EU-Tunisia relations: heritage and perspectivesOctober 29, 2014
Hat: Which perspectives for EU-Tunisia relations ?
Funding Scheme: 2014-10-29
A Pioneer country of the 2011 Arab revolutions, Tunisia is an essential actor of the European Union Mediterranean neighbourhood.
These recent events stress the seniority of relations between Tunisia and the EU, which date back to 1969 with the signing of a trade agreement. More recently, Tunisia was a pioneer of the Euro-Mediterranean partnership, having signed in 1995 an association agreement with the EU, containing among others the important goal of establishing a free trade area with the EU. Finally, an Action Plan neighborhood, developed in 2005, has established strategic objectives for this cooperation.
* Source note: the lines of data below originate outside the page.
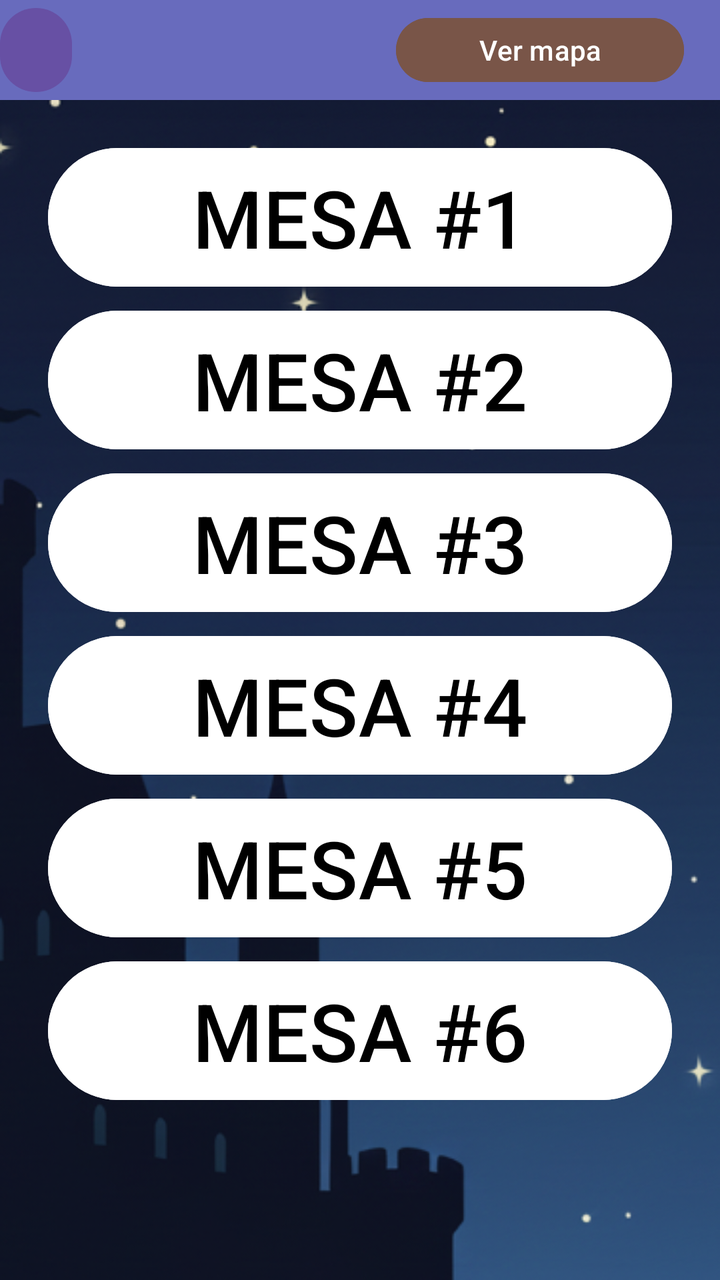
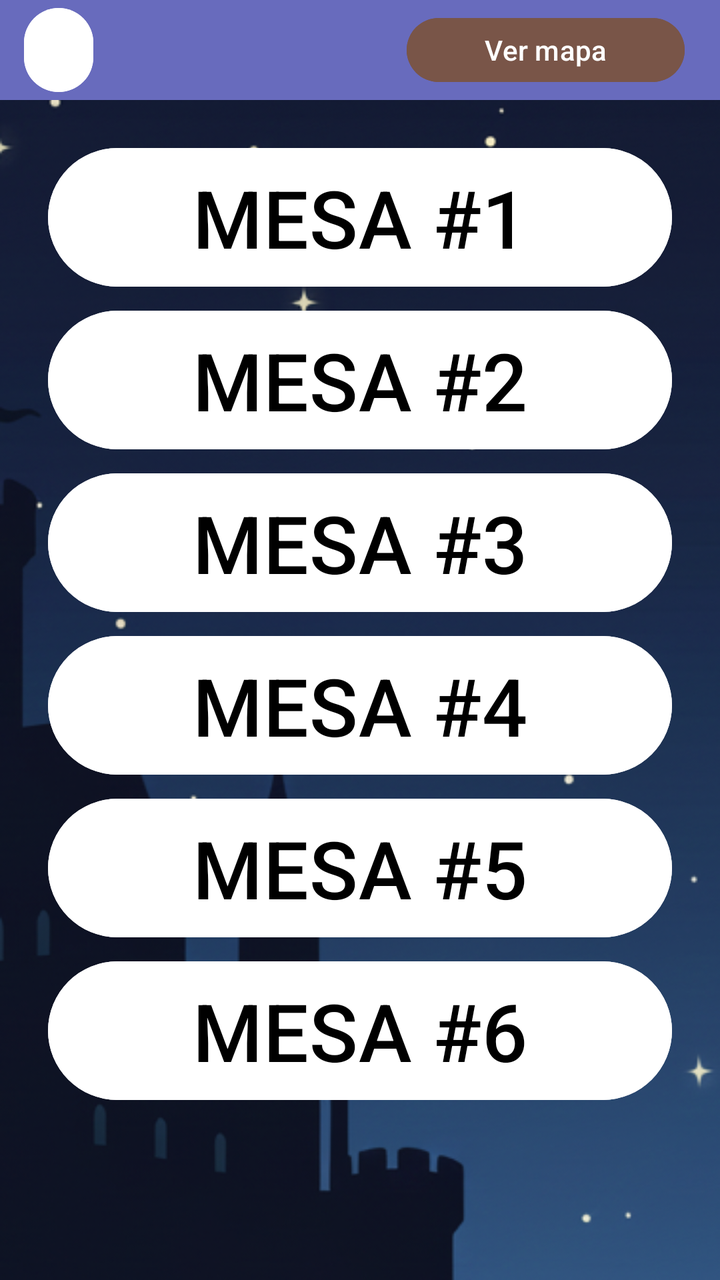

The first picture is an Android layout as it rendered before a commit; the second is the same layout after the commit. The layout source and the unified diff follow.
<!-- AndroidManifest.xml: application theme Theme.LaPosada -->
<!-- res/layout/activity_selection_of_tables.xml -->
<?xml version="1.0" encoding="utf-8"?>
<androidx.constraintlayout.widget.ConstraintLayout xmlns:android="http://schemas.android.com/apk/res/android"
    xmlns:app="http://schemas.android.com/apk/res-auto"
    xmlns:tools="http://schemas.android.com/tools"
    android:id="@+id/main"
    android:layout_width="match_parent"
    android:layout_height="match_parent"
    tools:context=".Selection_Of_Tables"
    android:background="@drawable/fondo_default">

    <LinearLayout
        android:id="@+id/boton_de_mesas"
        android:layout_width="0dp"
        android:layout_height="0dp"
        android:orientation="vertical"
        android:layout_marginStart="24dp"
        android:layout_marginEnd="24dp"
        android:layout_marginTop="16dp"
        android:layout_marginBottom="16dp"
        app:layout_constraintTop_toBottomOf="@id/layout_superior"
        app:layout_constraintBottom_toBottomOf="parent"
        app:layout_constraintStart_toStartOf="parent"
        app:layout_constraintEnd_toEndOf="parent">

        <Button
            android:id="@+id/mesa1"
            android:layout_width="match_parent"
            android:layout_height="wrap_content"
            android:layout_marginTop="4dp"
            android:padding="8dp"
            android:backgroundTint="@color/white"
            android:text="MESA #1"
            android:textSize="40sp"
            android:textColor="@android:color/black" />
        <Button
            android:id="@+id/mesa2"
            android:layout_width="match_parent"
            android:layout_height="wrap_content"
            android:layout_marginTop="4dp"
            android:padding="8dp"
            android:backgroundTint="@color/white"
            android:text="MESA #2"
            android:textSize="40sp"
            android:textColor="@android:color/black" />
        <Button
            android:id="@+id/mesa3"
            android:layout_width="match_parent"
            android:layout_height="wrap_content"
            android:layout_marginTop="4dp"
            android:padding="8dp"
            android:backgroundTint="@color/white"
            android:text="MESA #3"
            android:textSize="40sp"
            android:textColor="@android:color/black" />
        <Button
            android:id="@+id/mesa4"
            android:layout_width="match_parent"
            android:layout_height="wrap_content"
            android:layout_marginTop="4dp"
            android:padding="8dp"
            android:backgroundTint="@color/white"
            android:text="MESA #4"
            android:textSize="40sp"
            android:textColor="@android:color/black" />
        <Button
            android:id="@+id/mesa5"
            android:layout_width="match_parent"
            android:layout_height="wrap_content"
            android:layout_marginTop="4dp"
            android:padding="8dp"
            android:backgroundTint="@color/white"
            android:text="MESA #5"
            android:textSize="40sp"
            android:textColor="@android:color/black" />
        <Button
            android:id="@+id/mesa6"
            android:layout_width="match_parent"
            android:layout_height="wrap_content"
            android:layout_marginTop="4dp"
            android:padding="8dp"
            android:backgroundTint="@color/white"
            android:text="MESA #6"
            android:textSize="40sp"
            android:textColor="@android:color/black" />

    </LinearLayout>


    <LinearLayout
        android:id="@+id/layout_superior"
        android:layout_width="0dp"
        android:layout_height="wrap_content"
        android:background="@color/purple_blue"
        app:layout_constraintTop_toTopOf="parent"
        app:layout_constraintStart_toStartOf="parent"
        app:layout_constraintEnd_toEndOf="parent"
        android:orientation="horizontal"
        android:weightSum="10">

        <Button
            android:id="@+id/button_backButton"
            android:layout_width="0dp"
            android:layout_height="50dp"
            android:layout_weight="1"
            android:src="@drawable/circle_white"
            android:text="@string/back_button"
            android:contentDescription="@string/back_button"
            />

        <View
            android:layout_width="0dp"
            android:layout_height="50dp"
            android:layout_weight="4.5" />

        <Button
            android:id="@+id/button_mapButton"
            android:layout_width="0dp"
            android:layout_height="40dp"
            android:layout_weight="4"
            android:backgroundTint="@color/brown"
            android:text="@string/Ver_mapa"
            android:contentDescription="@string/Ver_mapa"
            />

    </LinearLayout>

</androidx.constraintlayout.widget.ConstraintLayout>
<!-- resources referenced by this layout -->
<resources>
  <color name="brown">#795548</color>
  <color name="purple_blue">#686bbd</color>
  <color name="white">#FFFFFFFF</color>
  <!-- drawable circle_white (drawable) -->
  <?xml version="1.0" encoding="utf-8"?>
  <shape xmlns:android="http://schemas.android.com/apk/res/android"
      android:shape="oval">
      <solid android:color="@android:color/white"/>
  </shape>
  <!-- drawable fondo_default: png bitmap (drawable, 204480 bytes) -->
  <string name="Ver_mapa">Ver mapa</string>
  <string name="back_button" />
  <style name="Theme.LaPosada" parent="Base.Theme.LaPosada" />
  <style name="Base.Theme.LaPosada" parent="Theme.Material3.DayNight.NoActionBar">
          
          
      </style>
</resources>

<!-- the commit's change to res/layout/activity_selection_of_tables.xml (unified diff, before → after) -->
@@ -102,10 +102,10 @@
             android:layout_width="0dp"
             android:layout_height="50dp"
             android:layout_weight="1"
+            android:layout_marginStart="12dp"
+            android:backgroundTint="@color/white"
             android:src="@drawable/circle_white"
-            android:text="@string/back_button"
-            android:contentDescription="@string/back_button"
-            />
+            android:text="@string/back_button" />
 
         <View
             android:layout_width="0dp"
@@ -118,6 +118,7 @@
             android:layout_height="40dp"
             android:layout_weight="4"
             android:backgroundTint="@color/brown"
+            android:textColor="@color/white"
             android:text="@string/Ver_mapa"
             android:contentDescription="@string/Ver_mapa"
             />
A new action plan is being developed.
Currently, relations between the EU and Tunisia are governed by the 1995 Association agreement Tunisia was the first country in the Southern Mediterranean to sign an Association Agreement with Europe in 1995 agreement. This Agreement, which entered into force on 1 March 1998, forms the legal basis and legal framework of bilateral cooperation. It also takes part in the process of Euro-Mediterranean regional partnership of Barcelona, to which Tunisia is a full participant since 2005, and in the new Union for the Mediterranean (UfM).
On the economic front, the EU is the first partner of Tunisia in terms of trade with in 2012, 71.3% of exports and 62.4% of imports. It is also the largest investor with about 90% of total foreign ownership in companies, present in Tunisia.
Since the revolution, the cooperation has been greatly strengthened in several key areas. Today, the European Union supports Tunisia in the areas of regional and local development, economy and trade, human rights and the rule of law, education, training and employment, energy and the environment, and agriculture.
Areas of EU intervention in Tunisia have increased since 2011 and include:
– Strengthening of civil society and human rights
– Consolidation of the rule of law and justice
– Regional and local development
– Competitiveness of businesses and services
– Administrative reform and economic reform
– Development of human resources and employment
In the present context of political transition, the EU is strongly committed to democracy and the rule of law in Tunisia. This was shown by the presence of an election observation mission of the EU in the Tunisian elections which were deemed “credible and transparent” by the observers. In this regard Tunisia as stands an example both ancient and rich in future perspectives of the European Union policies towards third countries.